In a time when many would again seem to be losing their bearings within and without the Christian faith it is good to remind ourselves that the Christian faith provides orientation, orientation which is grounded in the divine. There is a compass. There is a way. There is a goal and an end. Let me refer to the season of Advent as an example of the orientation to which I am referring to as we look forward to Lent.
During Advent we prepared ourselves to welcome anew the birth of the Christchild. It is forever a time of preparation. We reminded ourselves that God shows in and through his first coming that he keeps his promises by sending Jesus, the Messiah. The light shines in the darkness and the darkness has not overcome it. We reminded ourselves of the Ten Commandments and our need to amend our lives accordingly. In our congregation, and perhaps yours, we raised funds not only to look to our needs, but to the needs of others.

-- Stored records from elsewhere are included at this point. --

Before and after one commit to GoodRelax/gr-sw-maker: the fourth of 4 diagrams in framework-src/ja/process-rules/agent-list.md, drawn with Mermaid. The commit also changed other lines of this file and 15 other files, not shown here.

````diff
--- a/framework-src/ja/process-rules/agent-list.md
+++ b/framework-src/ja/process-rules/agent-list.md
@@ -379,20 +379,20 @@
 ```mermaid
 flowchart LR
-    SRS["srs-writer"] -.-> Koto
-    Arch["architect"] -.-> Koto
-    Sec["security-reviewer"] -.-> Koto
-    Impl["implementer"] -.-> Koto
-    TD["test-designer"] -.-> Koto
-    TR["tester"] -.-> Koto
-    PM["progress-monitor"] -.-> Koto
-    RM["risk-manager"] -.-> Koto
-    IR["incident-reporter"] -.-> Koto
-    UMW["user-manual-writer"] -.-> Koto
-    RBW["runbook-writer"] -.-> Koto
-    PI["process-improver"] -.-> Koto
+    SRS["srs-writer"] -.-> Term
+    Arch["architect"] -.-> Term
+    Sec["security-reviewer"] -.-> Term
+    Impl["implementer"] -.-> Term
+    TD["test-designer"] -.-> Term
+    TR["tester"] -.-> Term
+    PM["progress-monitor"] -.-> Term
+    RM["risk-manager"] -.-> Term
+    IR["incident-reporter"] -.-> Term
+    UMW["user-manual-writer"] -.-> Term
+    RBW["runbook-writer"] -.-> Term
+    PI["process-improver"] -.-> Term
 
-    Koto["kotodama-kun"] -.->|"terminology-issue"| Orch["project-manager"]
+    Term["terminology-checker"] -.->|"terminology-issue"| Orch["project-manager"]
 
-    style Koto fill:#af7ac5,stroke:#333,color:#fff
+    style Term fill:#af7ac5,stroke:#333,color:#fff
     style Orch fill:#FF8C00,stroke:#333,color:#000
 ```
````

The Advent Carol Service, reminded us that God is turned towards the world and that God is for us. It is this message with its “Do not be afraid!” that we must continue to seek to communicate.
During 2018 we will commemorate human tragedy and celebrate human achievement, but always mindful of God. Our duty as Christians is to remain grounded in the Christian story that makes known to us God’s ways and will, so that we may continue faithful in service, worship and prayer. I am fond of referring to what I call the five pillars of Christianity. These are 1) worship, 2) fellowship, 3) service, 4) witness and 5) proclamation. To these we are being called daily. We have much to be thankful for as a church “Lest we forget”, as we sing: “Glories stream from heaven afar, Heavenly hosts sing Alleluia! Christ the Savior is born!”
Rev. Patrick Curran